Distributed ledgers of semi-structured organisational information

(Half* of this is likely indistinguisable from horse exhaust. I’m just not sure which half…)

In several talks, Vinay gave a brief overview of the evolution of databases from clean rooms to blockchains. But processing didn’t start with databases, there have been paper forms for a long time before. The parts that were worth the effort went into databases, anything that wasn’t ended up in a spreadsheet somewhere at best, or was completely ignored.

“computer says no” is what happens to human diversity in large organisations with remote databases.

While many organisations wish to believe they run off data, all to often in practice, they run off the stuff that the administrators have in their heads. How many organisations are run by PAs, with the bosses going to meetings, thinking they’re in charge, but doing what the PA says is next? Morlocks vs Eloi?

The “official” data may be in the database, run by the DBA somewhere, but decisions in a changing world are paralysed without the informal knowledge – if it wasn’t, it will be automated. Putting new structures into oracle takes time and is institutionally hard.

Everything else goes into spreadsheets, which get shared between people who need to see them, and hope nothing goes wrong. If bureaucracies run off spreadsheets, what happens when they get network effects?  The synchronisation of managed databases, but the ease of use of excel. Scaling up the efficiency of a well run office much larger, for information “everyone knows”.

Google docs help – you can share the same information, but if you’re looking to make decisions, you copy data from one spreadsheet to another and hope nothing structurally changed in the process they’ve been doing for ages, and hope there’s not been a change.

This stored information can be copied, and notified, in a way that is clear what happened and when. But the edit history on a google doc doesn’t really cut it.


What could happen?

There is nothing stopping any arbitrary spreadsheet signing particular values, and then putting the hashes, with or without the values, on a distributed ledger so everyone can know when it changed, and know whether or not they have the current value.

ONS published many such spreadsheets.

Here is the UK Inflation index as a spreadsheet, with an internal blockchain of figures as they update. Sheet 1 is the data with newest entries at the top; sheet 2 is the raw CSV loaded from the ONS published CSV (ONS publish new figures at the bottom, because statisticians), and Sheet 3 is the first sheet in a ledger form (there’s a macro “sheetchain” to run and update it – it could trigger on update, but currently that is turned off).

As that google doc is open, it’s available to any system that does https and javascript. Which includes the lisk blockchain, which lets you write your apps in javascript (and not necessarily in public).

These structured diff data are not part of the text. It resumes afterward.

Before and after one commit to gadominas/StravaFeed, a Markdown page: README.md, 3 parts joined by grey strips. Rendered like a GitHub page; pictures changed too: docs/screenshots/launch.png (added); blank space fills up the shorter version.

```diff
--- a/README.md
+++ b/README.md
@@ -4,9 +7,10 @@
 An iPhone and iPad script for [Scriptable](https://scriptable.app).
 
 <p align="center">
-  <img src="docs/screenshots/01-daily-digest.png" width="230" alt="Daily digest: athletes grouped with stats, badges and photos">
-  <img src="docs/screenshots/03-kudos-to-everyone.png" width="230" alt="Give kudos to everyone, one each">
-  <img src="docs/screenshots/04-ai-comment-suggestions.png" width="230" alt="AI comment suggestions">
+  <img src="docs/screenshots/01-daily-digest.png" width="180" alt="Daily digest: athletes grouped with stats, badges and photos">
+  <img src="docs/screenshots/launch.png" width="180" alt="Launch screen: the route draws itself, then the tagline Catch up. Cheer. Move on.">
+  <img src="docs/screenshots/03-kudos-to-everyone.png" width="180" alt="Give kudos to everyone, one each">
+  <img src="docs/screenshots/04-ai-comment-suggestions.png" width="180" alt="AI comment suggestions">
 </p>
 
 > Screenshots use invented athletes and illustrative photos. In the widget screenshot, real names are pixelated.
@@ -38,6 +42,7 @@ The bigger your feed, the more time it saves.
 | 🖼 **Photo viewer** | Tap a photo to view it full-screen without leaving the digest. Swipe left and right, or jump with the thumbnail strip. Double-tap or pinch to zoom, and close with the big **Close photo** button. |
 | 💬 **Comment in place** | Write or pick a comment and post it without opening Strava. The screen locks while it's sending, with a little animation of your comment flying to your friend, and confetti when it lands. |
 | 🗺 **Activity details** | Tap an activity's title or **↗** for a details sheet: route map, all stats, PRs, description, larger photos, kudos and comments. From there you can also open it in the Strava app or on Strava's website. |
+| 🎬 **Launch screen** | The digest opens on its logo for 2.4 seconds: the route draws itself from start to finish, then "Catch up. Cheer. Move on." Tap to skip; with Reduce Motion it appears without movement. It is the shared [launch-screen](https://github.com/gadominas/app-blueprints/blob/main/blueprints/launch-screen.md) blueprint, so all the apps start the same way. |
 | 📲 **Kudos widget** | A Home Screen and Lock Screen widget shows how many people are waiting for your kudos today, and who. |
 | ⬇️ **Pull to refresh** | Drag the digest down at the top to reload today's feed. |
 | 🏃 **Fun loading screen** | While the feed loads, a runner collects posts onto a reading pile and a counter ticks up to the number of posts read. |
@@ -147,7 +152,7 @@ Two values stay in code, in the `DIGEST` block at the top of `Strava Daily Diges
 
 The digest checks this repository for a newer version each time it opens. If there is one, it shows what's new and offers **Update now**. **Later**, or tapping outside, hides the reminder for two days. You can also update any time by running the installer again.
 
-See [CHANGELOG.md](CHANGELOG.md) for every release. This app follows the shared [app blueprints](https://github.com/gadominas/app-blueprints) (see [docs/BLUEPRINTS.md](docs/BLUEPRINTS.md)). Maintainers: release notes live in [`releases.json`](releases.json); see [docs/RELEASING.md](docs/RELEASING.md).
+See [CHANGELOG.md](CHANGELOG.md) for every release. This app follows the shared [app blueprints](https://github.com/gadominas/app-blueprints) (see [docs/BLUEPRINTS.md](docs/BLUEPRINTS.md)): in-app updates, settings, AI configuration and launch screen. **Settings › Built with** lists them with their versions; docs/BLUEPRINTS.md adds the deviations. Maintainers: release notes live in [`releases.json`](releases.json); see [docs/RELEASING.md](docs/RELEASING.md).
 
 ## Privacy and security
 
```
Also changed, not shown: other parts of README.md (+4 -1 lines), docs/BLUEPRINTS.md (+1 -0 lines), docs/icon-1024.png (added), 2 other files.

As such, this is effectively ONS statistics published straight to a blockchain to allow smart contracts have up to the second information, all at the same time. Bloomberg for all, for free, for any data in any spreadsheet? Either publicly or privately?

If you want an auditable, logged, distributed access to information that’s locked away in spreadsheets, that is now possible. Which seems likely to have some level of effect. I’m not sure what they will be, but probably very little in the short term, but it might be fun to watch.


(tech note: It could be done on ethereum or any other platform, but lisk is javascript, which makes it easier to do. Javascript is annoying for technical purists, but it’s the language of the web. Ethereum may be python as to lisk is to javascript, but I’m not sure pure python is winning. But I was always JAPH.)

posted: 05 Jun 2016

How many teslas would it take to clean london’s air?

It’s almost an aside in this week’s Tesla piece about their “biohazard mode” air filters:

“it began to vacuum the air outside the car as well”


The Model X in the air safety test has an internal capacity of 77 cubic feet, and cleaned the air in 3 minutes.


How many tesla car filters would it take to clean the air of the London congestion charge zone, to the height of the Shard?

The answer comes out to be 880,000, which is 2 car sized filters for each person who works in the city of London (an area about an eighth the size of the congestion charge zone).

If we only care about air to the height of 10 storey buildings, it’s 86k filters, or one per 5 people who work in the square mile).

The spreadsheet is here if you want to make a copy and run the numbers for elsewhere.

It wont do everything (or anything that filter doesn’t do, other filters are available), but as a mass produced item, solar powered, that seems achievable, especially for areas with high particulate problems, and running full time may create other issues. They’re also probably the wrong shape for London buses (8000 in total, 1000 routemasters; 22000 black cabs).

The numbers are more feasible than I expected, when the question came to me at 1am. 

added later:  someone asked about cost. The normal filters start from under £2 new on Amazon. While size and quality will push that up by 10x or more, a sensible shape and volume may count in the other direction. I don’t know enough about care air filters to say…

posted: 15 May 2016